Collected data:

========================================================================

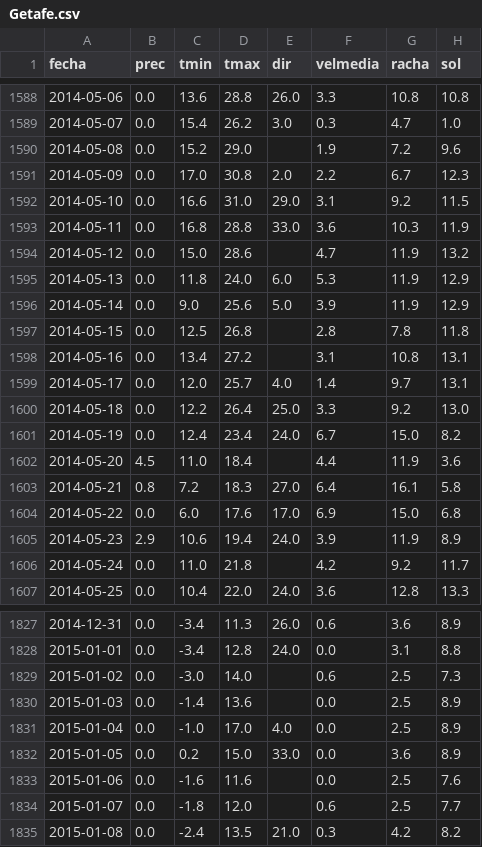
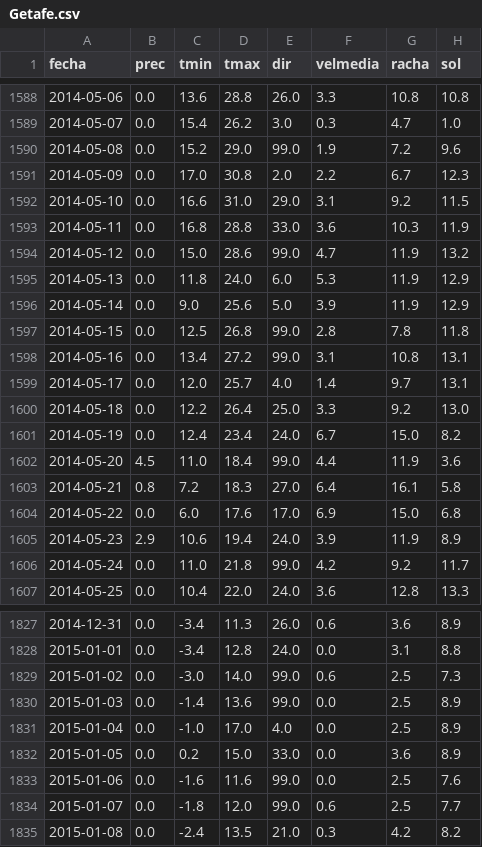
Before and after one commit to Jaimepas77/DASI-polen, a CSV file: 1 Preprocesado/tiempo/Getafe.csv, drawn as a sheet; only a part is shown, gaps mark what is left out; the diff covers the shown part only.

```diff
--- a/1 Preprocesado/tiempo/Getafe.csv
+++ b/1 Preprocesado/tiempo/Getafe.csv
@@ -1589,3 +1589,3 @@ fecha,prec,tmin,tmax,dir,velmedia,racha,sol
 2014-05-07,0.0,15.4,26.2,3.0,0.3,4.7,1.0
-2014-05-08,0.0,15.2,29.0,,1.9,7.2,9.6
+2014-05-08,0.0,15.2,29.0,99.0,1.9,7.2,9.6
 2014-05-09,0.0,17.0,30.8,2.0,2.2,6.7,12.3
@@ -1593,7 +1593,7 @@ fecha,prec,tmin,tmax,dir,velmedia,racha,sol
 2014-05-11,0.0,16.8,28.8,33.0,3.6,10.3,11.9
-2014-05-12,0.0,15.0,28.6,,4.7,11.9,13.2
+2014-05-12,0.0,15.0,28.6,99.0,4.7,11.9,13.2
 2014-05-13,0.0,11.8,24.0,6.0,5.3,11.9,12.9
 2014-05-14,0.0,9.0,25.6,5.0,3.9,11.9,12.9
-2014-05-15,0.0,12.5,26.8,,2.8,7.8,11.8
-2014-05-16,0.0,13.4,27.2,,3.1,10.8,13.1
+2014-05-15,0.0,12.5,26.8,99.0,2.8,7.8,11.8
+2014-05-16,0.0,13.4,27.2,99.0,3.1,10.8,13.1
 2014-05-17,0.0,12.0,25.7,4.0,1.4,9.7,13.1
@@ -1601,3 +1601,3 @@ fecha,prec,tmin,tmax,dir,velmedia,racha,sol
 2014-05-19,0.0,12.4,23.4,24.0,6.7,15.0,8.2
-2014-05-20,4.5,11.0,18.4,,4.4,11.9,3.6
+2014-05-20,4.5,11.0,18.4,99.0,4.4,11.9,3.6
 2014-05-21,0.8,7.2,18.3,27.0,6.4,16.1,5.8
@@ -1605,3 +1605,3 @@ fecha,prec,tmin,tmax,dir,velmedia,racha,sol
 2014-05-23,2.9,10.6,19.4,24.0,3.9,11.9,8.9
-2014-05-24,0.0,11.0,21.8,,4.2,9.2,11.7
+2014-05-24,0.0,11.0,21.8,99.0,4.2,9.2,11.7
 2014-05-25,0.0,10.4,22.0,24.0,3.6,12.8,13.3
@@ -1828,8 +1828,8 @@ fecha,prec,tmin,tmax,dir,velmedia,racha,sol
 2015-01-01,0.0,-3.4,12.8,24.0,0.0,3.1,8.8
-2015-01-02,0.0,-3.0,14.0,,0.6,2.5,7.3
-2015-01-03,0.0,-1.4,13.6,,0.0,2.5,8.9
+2015-01-02,0.0,-3.0,14.0,99.0,0.6,2.5,7.3
+2015-01-03,0.0,-1.4,13.6,99.0,0.0,2.5,8.9
 2015-01-04,0.0,-1.0,17.0,4.0,0.0,2.5,8.9
 2015-01-05,0.0,0.2,15.0,33.0,0.0,3.6,8.9
-2015-01-06,0.0,-1.6,11.6,,0.0,2.5,7.6
-2015-01-07,0.0,-1.8,12.0,,0.6,2.5,7.7
+2015-01-06,0.0,-1.6,11.6,99.0,0.0,2.5,7.6
+2015-01-07,0.0,-1.8,12.0,99.0,0.6,2.5,7.7
 2015-01-08,0.0,-2.4,13.5,21.0,0.3,4.2,8.2
```
Also changed, not shown: 120 edited cells elsewhere in this file, 5 other files.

========================================================================

◆ Task objective
You need to restate all of the entries above exactly and leave the pictures behind.

◆ Solved exercise
Before and after one commit to Jaimepas77/DASI-polen, a CSV file: 1 Preprocesado/tiempo/Getafe.csv, drawn as a sheet; only a part is shown, gaps mark what is left out; the diff covers the shown part only.

```diff
--- a/1 Preprocesado/tiempo/Getafe.csv
+++ b/1 Preprocesado/tiempo/Getafe.csv
@@ -1589,3 +1589,3 @@ fecha,prec,tmin,tmax,dir,velmedia,racha,sol
 2014-05-07,0.0,15.4,26.2,3.0,0.3,4.7,1.0
-2014-05-08,0.0,15.2,29.0,,1.9,7.2,9.6
+2014-05-08,0.0,15.2,29.0,99.0,1.9,7.2,9.6
 2014-05-09,0.0,17.0,30.8,2.0,2.2,6.7,12.3
@@ -1593,7 +1593,7 @@ fecha,prec,tmin,tmax,dir,velmedia,racha,sol
 2014-05-11,0.0,16.8,28.8,33.0,3.6,10.3,11.9
-2014-05-12,0.0,15.0,28.6,,4.7,11.9,13.2
+2014-05-12,0.0,15.0,28.6,99.0,4.7,11.9,13.2
 2014-05-13,0.0,11.8,24.0,6.0,5.3,11.9,12.9
 2014-05-14,0.0,9.0,25.6,5.0,3.9,11.9,12.9
-2014-05-15,0.0,12.5,26.8,,2.8,7.8,11.8
-2014-05-16,0.0,13.4,27.2,,3.1,10.8,13.1
+2014-05-15,0.0,12.5,26.8,99.0,2.8,7.8,11.8
+2014-05-16,0.0,13.4,27.2,99.0,3.1,10.8,13.1
 2014-05-17,0.0,12.0,25.7,4.0,1.4,9.7,13.1
@@ -1601,3 +1601,3 @@ fecha,prec,tmin,tmax,dir,velmedia,racha,sol
 2014-05-19,0.0,12.4,23.4,24.0,6.7,15.0,8.2
-2014-05-20,4.5,11.0,18.4,,4.4,11.9,3.6
+2014-05-20,4.5,11.0,18.4,99.0,4.4,11.9,3.6
 2014-05-21,0.8,7.2,18.3,27.0,6.4,16.1,5.8
@@ -1605,3 +1605,3 @@ fecha,prec,tmin,tmax,dir,velmedia,racha,sol
 2014-05-23,2.9,10.6,19.4,24.0,3.9,11.9,8.9
-2014-05-24,0.0,11.0,21.8,,4.2,9.2,11.7
+2014-05-24,0.0,11.0,21.8,99.0,4.2,9.2,11.7
 2014-05-25,0.0,10.4,22.0,24.0,3.6,12.8,13.3
@@ -1828,8 +1828,8 @@ fecha,prec,tmin,tmax,dir,velmedia,racha,sol
 2015-01-01,0.0,-3.4,12.8,24.0,0.0,3.1,8.8
-2015-01-02,0.0,-3.0,14.0,,0.6,2.5,7.3
-2015-01-03,0.0,-1.4,13.6,,0.0,2.5,8.9
+2015-01-02,0.0,-3.0,14.0,99.0,0.6,2.5,7.3
+2015-01-03,0.0,-1.4,13.6,99.0,0.0,2.5,8.9
 2015-01-04,0.0,-1.0,17.0,4.0,0.0,2.5,8.9
 2015-01-05,0.0,0.2,15.0,33.0,0.0,3.6,8.9
-2015-01-06,0.0,-1.6,11.6,,0.0,2.5,7.6
-2015-01-07,0.0,-1.8,12.0,,0.6,2.5,7.7
+2015-01-06,0.0,-1.6,11.6,99.0,0.0,2.5,7.6
+2015-01-07,0.0,-1.8,12.0,99.0,0.6,2.5,7.7
 2015-01-08,0.0,-2.4,13.5,21.0,0.3,4.2,8.2
```
Also changed, not shown: 120 edited cells elsewhere in this file, 5 other files.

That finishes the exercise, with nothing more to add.